Here’s a question: How do college students go about selecting their classes? A portion of a student’s courses are predetermined due to his or her specific major or general education requirements, but what about the remainder, which must be hand-picked from an orchard of options? There are a number of elements that might influence students during this decision process, such as friends, counselors, advisors, intriguing one-sentence course summaries in the class catalog, websites or booklets with professor reviews, a weakness for dinosaurs, etc. The matter to ponder is whether those resources are consistently helping students select classes that will benefit them in a significant and enduring way, because it’d be nice if our young scholars were getting constant value from their college enrollment outside of their Rec Cen membership.

There is, however, one source of valuable data that isn’t readily available to students when they’re deciding between classes for an upcoming quarter: the data from the course and teacher evaluations that students fill out at the end of a course. At present it’s unclear what impact these evaluations have on the teaching strategies of college professors. What is clear is that this source of collective student wisdom is not made directly available to students by the university, and that if the aggregate scores of course evaluations were published for every class in the online course catalog, professors would pay a lot more attention to them than they presently do.

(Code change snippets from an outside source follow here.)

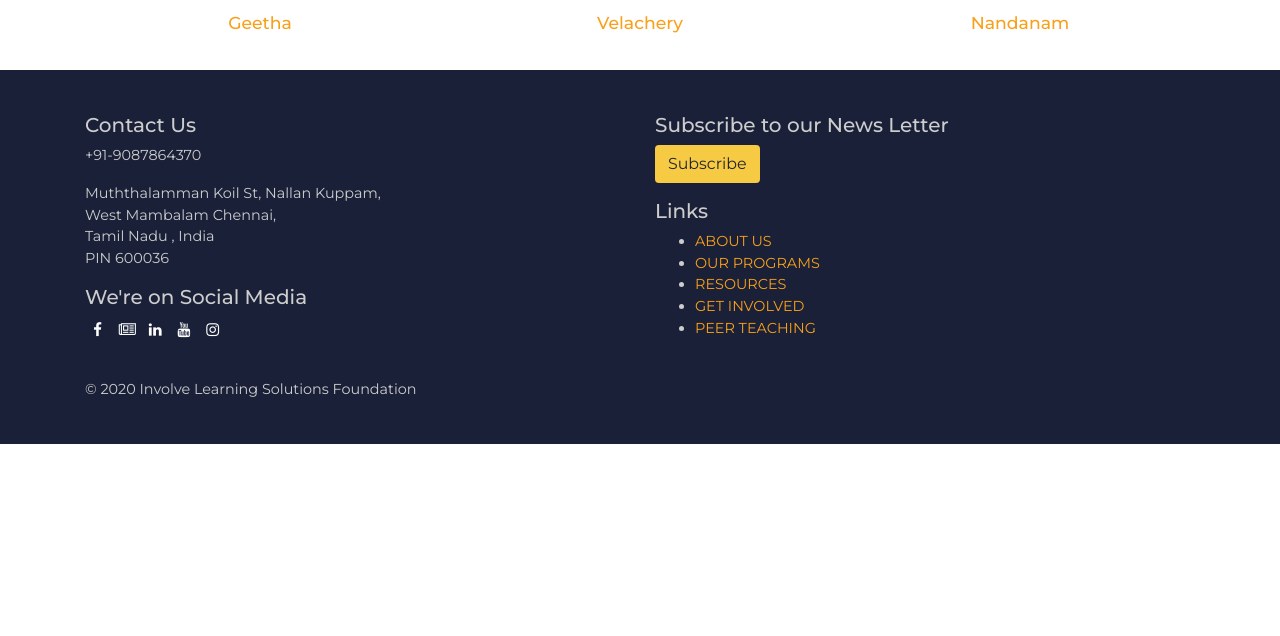
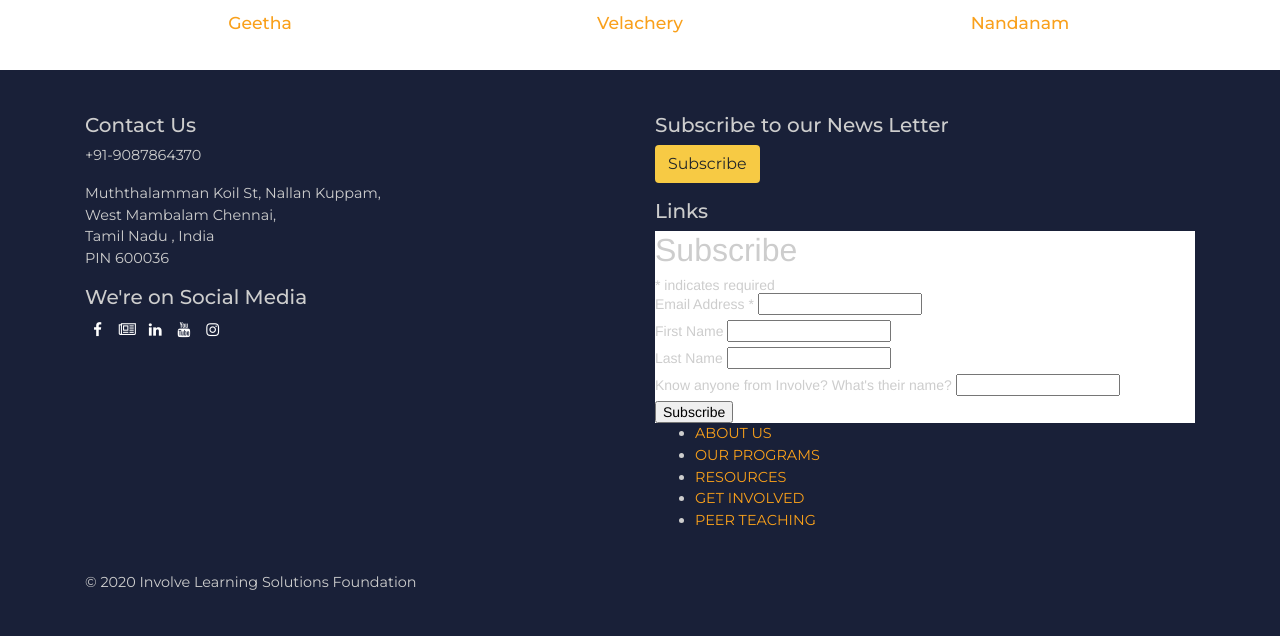
Before and after one commit to Involve-Edu/involveedupublic, a Jekyll site: the page built from resources.md, in a window 1280 px wide. Shown: the part 1393-2029 px from the top of the page. Built offline with Jekyll 4.4.1, drawn with Linux system fonts in a browser that asks for light colours; comment, search, counter and statistics services are not loaded; before the commit the page ends 1837 px from its top, so only the background shows below that.

Commit message:
Update footer.html

```diff
--- a/_includes/footer.html
+++ b/_includes/footer.html
@@ -17,6 +17,52 @@
                 <h5>Subscribe to our News Letter</h5>
                 <a class="btn custom-btn mb-3" target="_blank" href="https://forms.gle/rfystmoqtqEuzXwU6">Subscribe</a>
                 <h5>Links</h5>
+
+                <!-- Begin Mailchimp Signup Form -->
+<link href="//cdn-images.mailchimp.com/embedcode/classic-10_7.css" rel="stylesheet" type="text/css">
+<style type="text/css">
+    #mc_embed_signup{background:#fff; clear:left; font:14px Helvetica,Arial,sans-serif; }
+    /* Add your own Mailchimp form style overrides in your site stylesheet or in this style block.
+       We recommend moving this block and the preceding CSS link to the HEAD of your HTML file. */
+</style>
+<div id="mc_embed_signup">
+<form action="https://involveedu.us17.list-manage.com/subscribe/post?u=7d18e31104f36cb1fcd6a0089&amp;id=54e87cd1c2" method="post" id="mc-embedded-subscribe-form" name="mc-embedded-subscribe-form" class="validate" target="_blank" novalidate>
+    <div id="mc_embed_signup_scroll">
+    <h2>Subscribe</h2>
+<div class="indicates-required"><span class="asterisk">*</span> indicates required</div>
+<div class="mc-field-group">
+    <label for="mce-EMAIL">Email Address  <span class="asterisk">*</span>
+</label>
+    <input type="email" value="" name="EMAIL" class="required email" id="mce-EMAIL">
+</div>
+<div class="mc-field-group">
+    <label for="mce-FNAME">First Name </label>
+    <input type="text" value="" name="FNAME" class="" id="mce-FNAME">
+</div>
+<div class="mc-field-group">
+    <label for="mce-LNAME">Last Name </label>
+    <input type="text" value="" name="LNAME" class="" id="mce-LNAME">
+</div>
+<div class="mc-field-group">
+    <label for="mce-MMERGE3">Know anyone from Involve? What's their name? </label>
+    <input type="text" value="" name="MMERGE3" class="" id="mce-MMERGE3">
+</div>
+    <div id="mce-responses" class="clear">
+        <div class="response" id="mce-error-response" style="display:none"></div>
+        <div class="response" id="mce-success-response" style="display:none"></div>
+    </div>    <!-- real people should not fill this in and expect good things - do not remove this or risk form bot signups-->
+    <div style="position: absolute; left: -5000px;" aria-hidden="true"><input type="text" name="b_7d18e31104f36cb1fcd6a0089_54e87cd1c2" tabindex="-1" value=""></div>
+    <div class="clear"><input type="submit" value="Subscribe" name="subscribe" id="mc-embedded-subscribe" class="button"></div>
+    </div>
+</form>
+</div>
+<script type='text/javascript' src='//s3.amazonaws.com/downloads.mailchimp.com/js/mc-validate.js'></script><script type='text/javascript'>(function($) {window.fnames = new Array(); window.ftypes = new Array();fnames[0]='EMAIL';ftypes[0]='email';fnames[1]='FNAME';ftypes[1]='text';fnames[2]='LNAME';ftypes[2]='text';fnames[3]='MMERGE3';ftypes[3]='text';}(jQuery));var $mcj = jQuery.noConflict(true);</script>
+<!--End mc_embed_signup-->
+
+
+
+
+
                 <ul>
                     <li><a href="about-us">ABOUT US</a></li>
                     <li><a href="programs">OUR PROGRAMS</a></li>
```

Regarding the usefulness of the evaluations themselves, there seems to be an opportunity to improve their ability to generate information that will be of use to students and faculty alike. For example, current evaluations contain questions such as, “To what extent were course goals clearly presented?” and “To what extent were course goals achieved?” While it’s important for professors to state the course goals and achieve them, these questions don’t address whether those goals actually benefited the students. Using the above questions as a standard of evaluation, a professor could state and achieve the goal of putting half the class to sleep in every lecture and still receive top marks from student reviewers.

So is there a way to improve the course evaluation system? Yes, there is. Here are my proposed new categories by which to judge the merits of a college course:


Inspirational Potency – Does the class motivate you to improve your behavior, or spark a new interest in something, or reveal exciting opportunities that you weren’t previously aware of?

Engagement of Attention– Are you genuinely interested and intrigued by what is taking place in class to the point that you’re actually compelled to ask questions and contribute to discussions?

Intellectual Stimulation – Does the class put you in challenging situations where you’re forced to display work ethic and ingenuity as well as expand your capabilities?

Skill Development – Did you develop specific abilities you didn’t have before the class that you’ll be able to make use of once the class is over?

Joy Level – Did you have fun in the class, and were you happy while you were there?

Memorability – Can you truly see yourself remembering this course four years from now?


There it is: a new course evaluation metric. Rate each category on a scale from 1-10, put comments on the back of the paper and that’s that. Then school administrators can publish the average scores for each category for every course-professor combination on GOLD, and, suddenly, students can find classes worth more than just four extra units.

Connor Hastings is a graduate student of environmental studies and management.